A reverse image search reveals that the mugshot actually shows then 92-year-old Helen Staudinger who in 2011 was reported to have been arrested on charges of shooting at her neighbour’s house in the US state of Florida.
The story also has a photo of a police officer. This is Columbus Police Chief Kimberley Jacobs, who retired in February 2019.
World News Daily Report is clear that its stories are satirical and fictional.
The website’s slogan is “Where facts don’t matter”. Each page includes a disclaimer that “all characters appearing in the articles in the website – even those based on real people – are entirely fictional and any resemblance between them and any person, living, dead or undead, is purely a miracle.”
Satire or misinformation?
Africa Check has been called on to investigate other startling stories from the site. When it’s clear the stories are from World News Daily Report they are rated satire.
But when a fictional story is reused as real news, it becomes misinformation.
This claim has been checked by Snopes and rated false. – Dancan Bwire
For publishers: what to do if your post is rated false
A fact-checker has rated your Facebook or Instagram post as “false”. What should you do? First, don't delete!
Click on our guide for the steps you should follow.
Africa Check teams up with Facebook
Africa Check is a partner in Facebook’s third-party fact-checking programme to help stop the spread of false information on social media.
The content we rate as “false” will be downgraded on Facebook and Instagram. This means fewer people will see it.

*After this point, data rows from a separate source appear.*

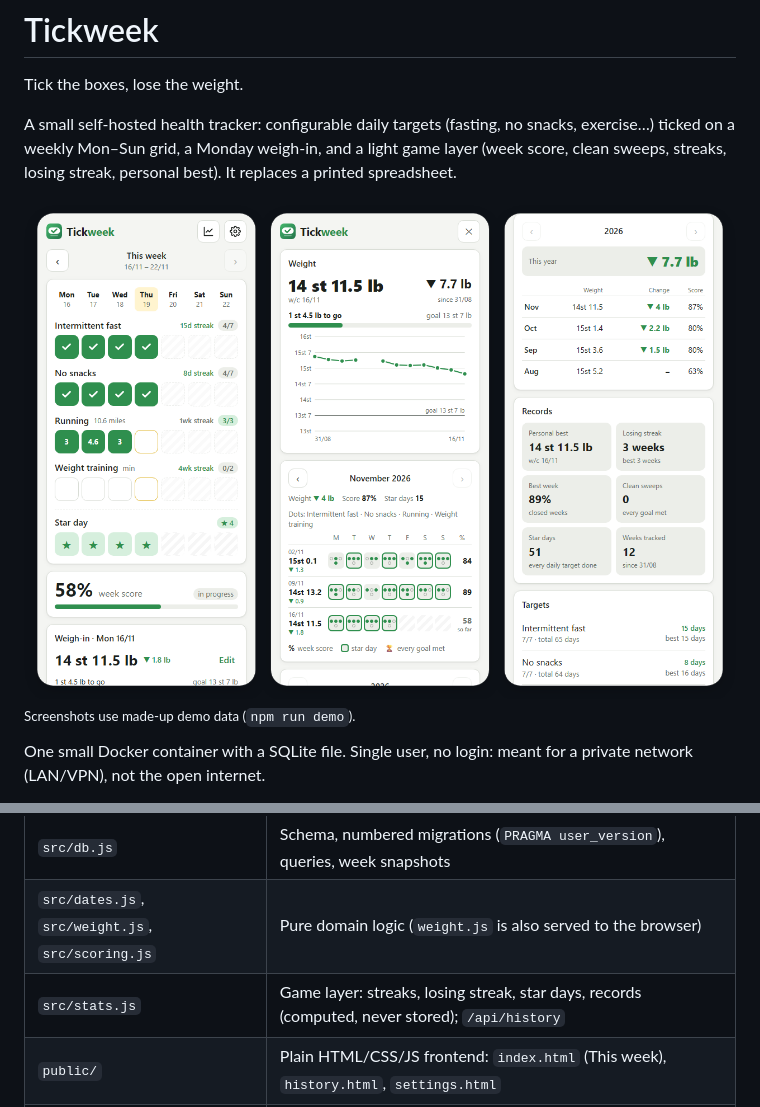
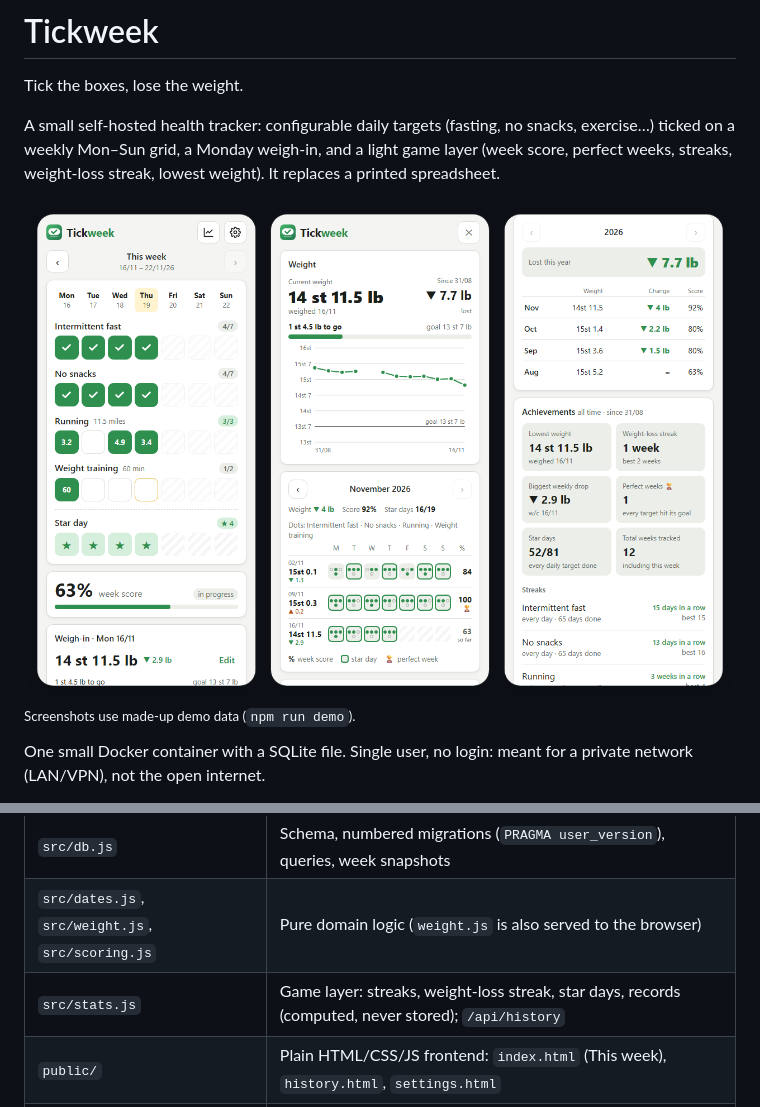
Before and after one commit to ajyounguk/tickweek, a Markdown page: README.md, 2 parts joined by grey strips. Drawn GitHub-style; pictures changed too: docs/screenshots/screens-light.png.

```diff
--- a/README.md
+++ b/README.md
@@ -5,8 +5,8 @@
 Tick the boxes, lose the weight.
 
 A small self-hosted health tracker: configurable daily targets (fasting, no snacks, exercise…) ticked on a weekly
-Mon–Sun grid, a Monday weigh-in, and a light game layer (week score, clean sweeps, streaks, losing streak, personal
-best). It replaces a printed spreadsheet.
+Mon–Sun grid, a Monday weigh-in, and a light game layer (week score, perfect weeks, streaks, weight-loss streak, lowest
+weight). It replaces a printed spreadsheet.
 
 <picture>
   <source media="(prefers-color-scheme: dark)" srcset="docs/screenshots/screens-dark.png">
@@ -41,7 +41,7 @@ Dev/demo only: `TICKWEEK_NOW` pins the clock (e.g. `2026-11-19T19:30:00Z`) for s
 | `src/app.js` | Express app + JSON API (`/api/week`, `/api/history`, `/api/entry`, `/api/weigh-in`, `/api/targets`, `/api/settings`), `/health` |
 | `src/db.js` | Schema, numbered migrations (`PRAGMA user_version`), queries, week snapshots |
 | `src/dates.js`, `src/weight.js`, `src/scoring.js` | Pure domain logic (`weight.js` is also served to the browser) |
-| `src/stats.js` | Game layer: streaks, losing streak, star days, records (computed, never stored); `/api/history` |
+| `src/stats.js` | Game layer: streaks, weight-loss streak, star days, records (computed, never stored); `/api/history` |
 | `public/` | Plain HTML/CSS/JS frontend: `index.html` (This week), `history.html`, `settings.html` |
 | `scripts/demo-seed.js` | Fills a separate demo DB with made-up data (refuses a DB that already has weigh-ins) |
 | `Dockerfile` | `node:24-slim`, data volume `/data`, port 3000, healthcheck on `/health` |
```
Also changed, not shown: docs/changelogs/2026-11.md (+18 -0 lines), docs/design.md (+8 -8 lines), docs/screenshots/screens-dark.png, 5 other files.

You can also help identify false information on Facebook. This guide explains how.